▸ **Your instructions**
The records below are to be returned exactly as written, minus their pictures.

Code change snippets
• • • • •
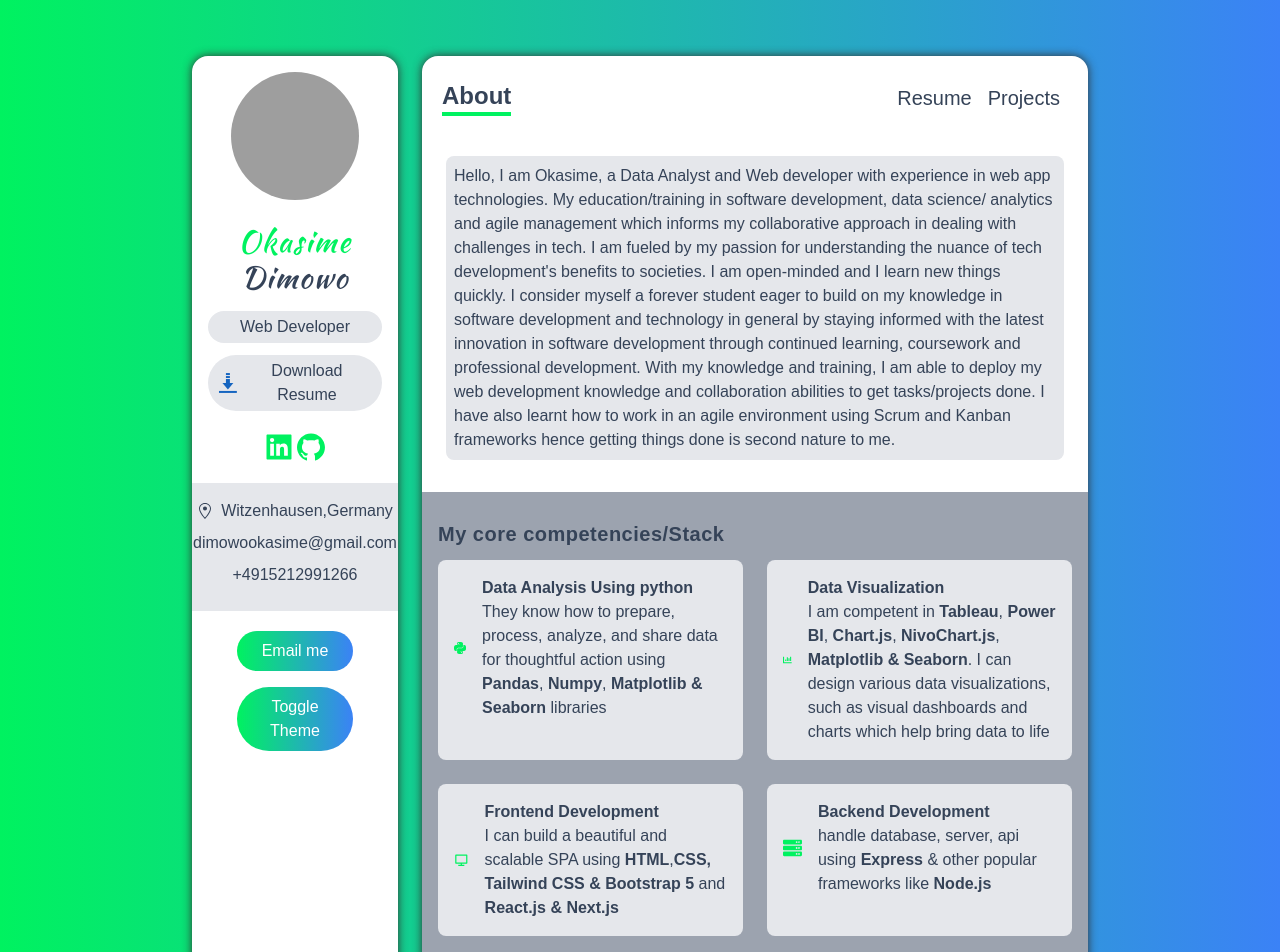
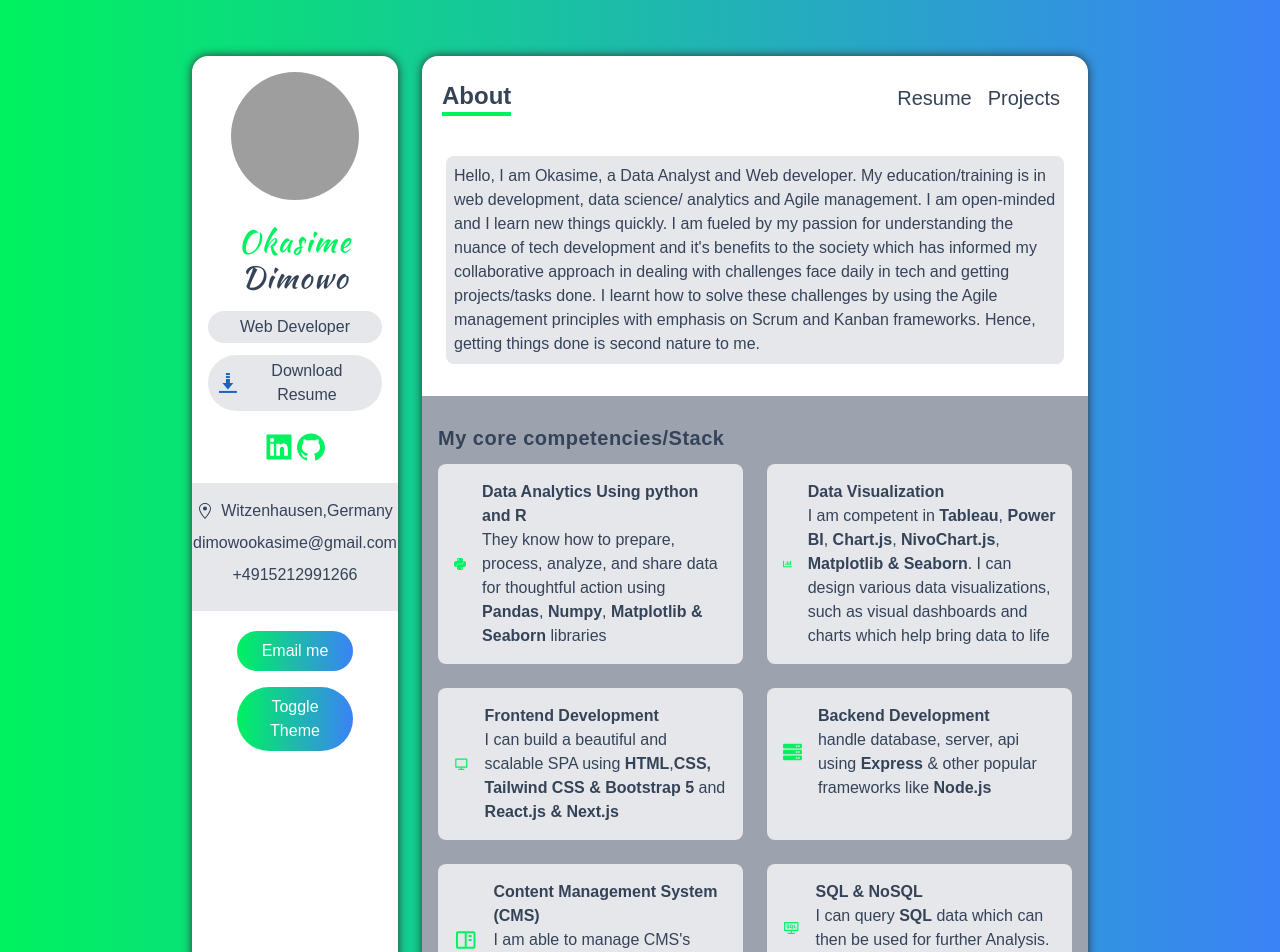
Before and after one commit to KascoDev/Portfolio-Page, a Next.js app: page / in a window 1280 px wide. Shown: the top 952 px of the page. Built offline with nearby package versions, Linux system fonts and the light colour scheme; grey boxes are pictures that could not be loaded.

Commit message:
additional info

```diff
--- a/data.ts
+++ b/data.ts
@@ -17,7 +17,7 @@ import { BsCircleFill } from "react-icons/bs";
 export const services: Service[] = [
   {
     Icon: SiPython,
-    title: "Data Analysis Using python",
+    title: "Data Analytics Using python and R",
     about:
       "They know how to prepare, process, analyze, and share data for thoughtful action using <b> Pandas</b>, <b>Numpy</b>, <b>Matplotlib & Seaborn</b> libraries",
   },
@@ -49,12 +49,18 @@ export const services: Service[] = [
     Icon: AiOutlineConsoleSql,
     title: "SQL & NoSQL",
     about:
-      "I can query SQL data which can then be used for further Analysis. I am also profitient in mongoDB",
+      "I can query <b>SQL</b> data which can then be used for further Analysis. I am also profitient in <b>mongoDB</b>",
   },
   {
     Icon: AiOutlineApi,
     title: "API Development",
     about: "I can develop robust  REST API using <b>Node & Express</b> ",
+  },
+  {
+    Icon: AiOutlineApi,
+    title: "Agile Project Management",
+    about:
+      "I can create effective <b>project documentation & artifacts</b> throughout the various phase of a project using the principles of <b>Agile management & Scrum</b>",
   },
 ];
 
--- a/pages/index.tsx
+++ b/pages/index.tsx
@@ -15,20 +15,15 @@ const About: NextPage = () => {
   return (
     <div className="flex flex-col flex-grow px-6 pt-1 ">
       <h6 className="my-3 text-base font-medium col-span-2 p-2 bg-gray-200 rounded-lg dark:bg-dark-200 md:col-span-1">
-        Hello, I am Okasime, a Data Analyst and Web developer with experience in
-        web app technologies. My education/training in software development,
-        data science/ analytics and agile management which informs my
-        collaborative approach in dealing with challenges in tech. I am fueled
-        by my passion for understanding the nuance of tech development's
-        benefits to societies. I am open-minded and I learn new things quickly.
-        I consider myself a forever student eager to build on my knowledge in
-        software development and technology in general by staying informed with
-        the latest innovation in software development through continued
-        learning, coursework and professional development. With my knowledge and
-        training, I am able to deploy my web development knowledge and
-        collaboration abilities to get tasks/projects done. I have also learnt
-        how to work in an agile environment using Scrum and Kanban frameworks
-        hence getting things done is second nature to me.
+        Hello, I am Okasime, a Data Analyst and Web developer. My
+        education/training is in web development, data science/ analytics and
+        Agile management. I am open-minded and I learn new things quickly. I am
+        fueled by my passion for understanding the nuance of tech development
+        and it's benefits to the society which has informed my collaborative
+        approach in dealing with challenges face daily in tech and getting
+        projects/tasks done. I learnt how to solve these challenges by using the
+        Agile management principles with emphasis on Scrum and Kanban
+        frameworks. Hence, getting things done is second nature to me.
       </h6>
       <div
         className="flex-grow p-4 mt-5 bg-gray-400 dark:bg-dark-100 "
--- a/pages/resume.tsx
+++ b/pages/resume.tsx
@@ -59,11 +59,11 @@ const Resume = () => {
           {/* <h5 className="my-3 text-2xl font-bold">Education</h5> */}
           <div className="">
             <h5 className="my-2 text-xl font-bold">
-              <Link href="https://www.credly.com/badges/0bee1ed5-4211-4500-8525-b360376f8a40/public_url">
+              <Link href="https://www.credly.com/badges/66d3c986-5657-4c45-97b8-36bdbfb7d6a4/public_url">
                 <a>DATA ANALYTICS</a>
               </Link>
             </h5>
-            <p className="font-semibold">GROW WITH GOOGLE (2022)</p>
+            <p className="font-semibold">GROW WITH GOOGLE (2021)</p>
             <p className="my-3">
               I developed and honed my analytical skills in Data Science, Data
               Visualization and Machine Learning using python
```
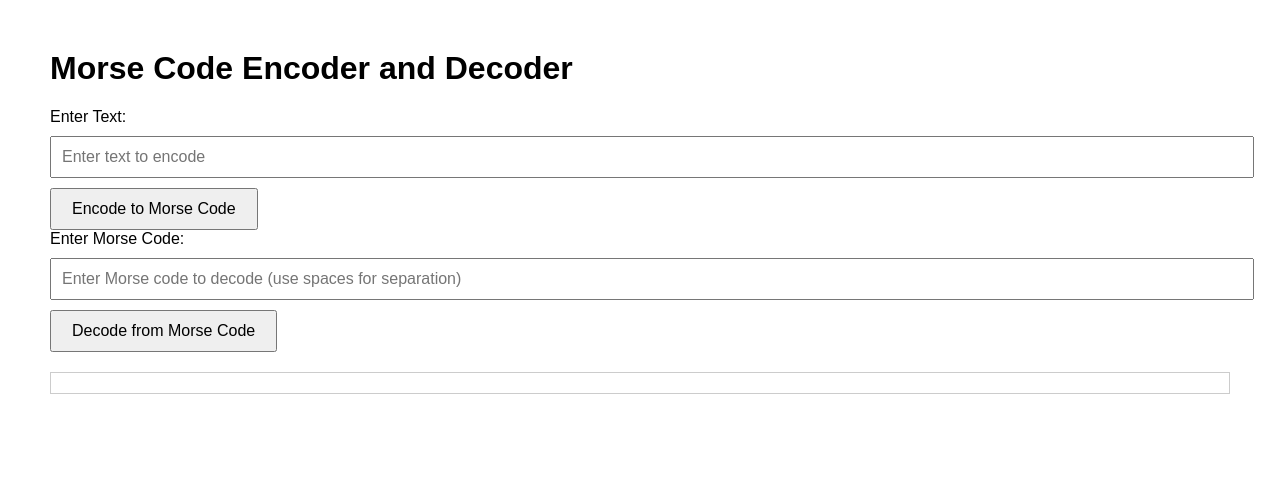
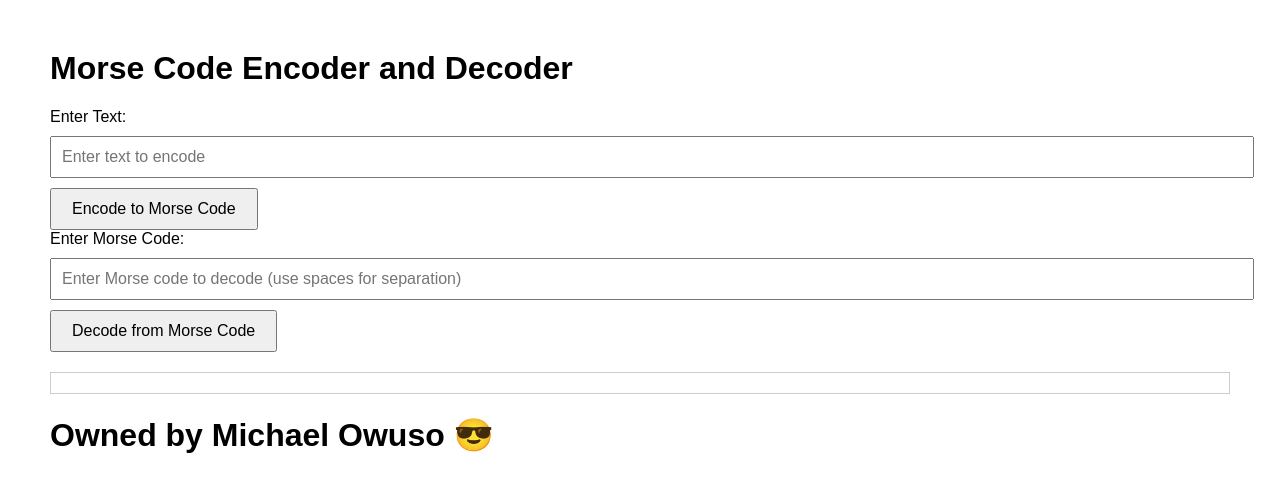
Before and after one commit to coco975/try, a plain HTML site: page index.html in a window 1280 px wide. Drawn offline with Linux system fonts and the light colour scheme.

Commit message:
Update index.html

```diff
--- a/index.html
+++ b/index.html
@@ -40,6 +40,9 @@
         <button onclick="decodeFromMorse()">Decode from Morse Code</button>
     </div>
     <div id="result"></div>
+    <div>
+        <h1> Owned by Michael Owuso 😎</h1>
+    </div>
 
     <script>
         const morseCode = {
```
• • • • •
▸ **Response to the exercise**
Before and after one commit to KascoDev/Portfolio-Page, a Next.js app: page / in a window 1280 px wide. Shown: the top 952 px of the page. Built offline with nearby package versions, Linux system fonts and the light colour scheme; grey boxes are pictures that could not be loaded.

Commit message:
additional info

```diff
--- a/data.ts
+++ b/data.ts
@@ -17,7 +17,7 @@ import { BsCircleFill } from "react-icons/bs";
 export const services: Service[] = [
   {
     Icon: SiPython,
-    title: "Data Analysis Using python",
+    title: "Data Analytics Using python and R",
     about:
       "They know how to prepare, process, analyze, and share data for thoughtful action using <b> Pandas</b>, <b>Numpy</b>, <b>Matplotlib & Seaborn</b> libraries",
   },
@@ -49,12 +49,18 @@ export const services: Service[] = [
     Icon: AiOutlineConsoleSql,
     title: "SQL & NoSQL",
     about:
-      "I can query SQL data which can then be used for further Analysis. I am also profitient in mongoDB",
+      "I can query <b>SQL</b> data which can then be used for further Analysis. I am also profitient in <b>mongoDB</b>",
   },
   {
     Icon: AiOutlineApi,
     title: "API Development",
     about: "I can develop robust  REST API using <b>Node & Express</b> ",
+  },
+  {
+    Icon: AiOutlineApi,
+    title: "Agile Project Management",
+    about:
+      "I can create effective <b>project documentation & artifacts</b> throughout the various phase of a project using the principles of <b>Agile management & Scrum</b>",
   },
 ];
 
--- a/pages/index.tsx
+++ b/pages/index.tsx
@@ -15,20 +15,15 @@ const About: NextPage = () => {
   return (
     <div className="flex flex-col flex-grow px-6 pt-1 ">
       <h6 className="my-3 text-base font-medium col-span-2 p-2 bg-gray-200 rounded-lg dark:bg-dark-200 md:col-span-1">
-        Hello, I am Okasime, a Data Analyst and Web developer with experience in
-        web app technologies. My education/training in software development,
-        data science/ analytics and agile management which informs my
-        collaborative approach in dealing with challenges in tech. I am fueled
-        by my passion for understanding the nuance of tech development's
-        benefits to societies. I am open-minded and I learn new things quickly.
-        I consider myself a forever student eager to build on my knowledge in
-        software development and technology in general by staying informed with
-        the latest innovation in software development through continued
-        learning, coursework and professional development. With my knowledge and
-        training, I am able to deploy my web development knowledge and
-        collaboration abilities to get tasks/projects done. I have also learnt
-        how to work in an agile environment using Scrum and Kanban frameworks
-        hence getting things done is second nature to me.
+        Hello, I am Okasime, a Data Analyst and Web developer. My
+        education/training is in web development, data science/ analytics and
+        Agile management. I am open-minded and I learn new things quickly. I am
+        fueled by my passion for understanding the nuance of tech development
+        and it's benefits to the society which has informed my collaborative
+        approach in dealing with challenges face daily in tech and getting
+        projects/tasks done. I learnt how to solve these challenges by using the
+        Agile management principles with emphasis on Scrum and Kanban
+        frameworks. Hence, getting things done is second nature to me.
       </h6>
       <div
         className="flex-grow p-4 mt-5 bg-gray-400 dark:bg-dark-100 "
--- a/pages/resume.tsx
+++ b/pages/resume.tsx
@@ -59,11 +59,11 @@ const Resume = () => {
           {/* <h5 className="my-3 text-2xl font-bold">Education</h5> */}
           <div className="">
             <h5 className="my-2 text-xl font-bold">
-              <Link href="https://www.credly.com/badges/0bee1ed5-4211-4500-8525-b360376f8a40/public_url">
+              <Link href="https://www.credly.com/badges/66d3c986-5657-4c45-97b8-36bdbfb7d6a4/public_url">
                 <a>DATA ANALYTICS</a>
               </Link>
             </h5>
-            <p className="font-semibold">GROW WITH GOOGLE (2022)</p>
+            <p className="font-semibold">GROW WITH GOOGLE (2021)</p>
             <p className="my-3">
               I developed and honed my analytical skills in Data Science, Data
               Visualization and Machine Learning using python
```
Before and after one commit to coco975/try, a plain HTML site: page index.html in a window 1280 px wide. Drawn offline with Linux system fonts and the light colour scheme.

Commit message:
Update index.html

```diff
--- a/index.html
+++ b/index.html
@@ -40,6 +40,9 @@
         <button onclick="decodeFromMorse()">Decode from Morse Code</button>
     </div>
     <div id="result"></div>
+    <div>
+        <h1> Owned by Michael Owuso 😎</h1>
+    </div>
 
     <script>
         const morseCode = {
```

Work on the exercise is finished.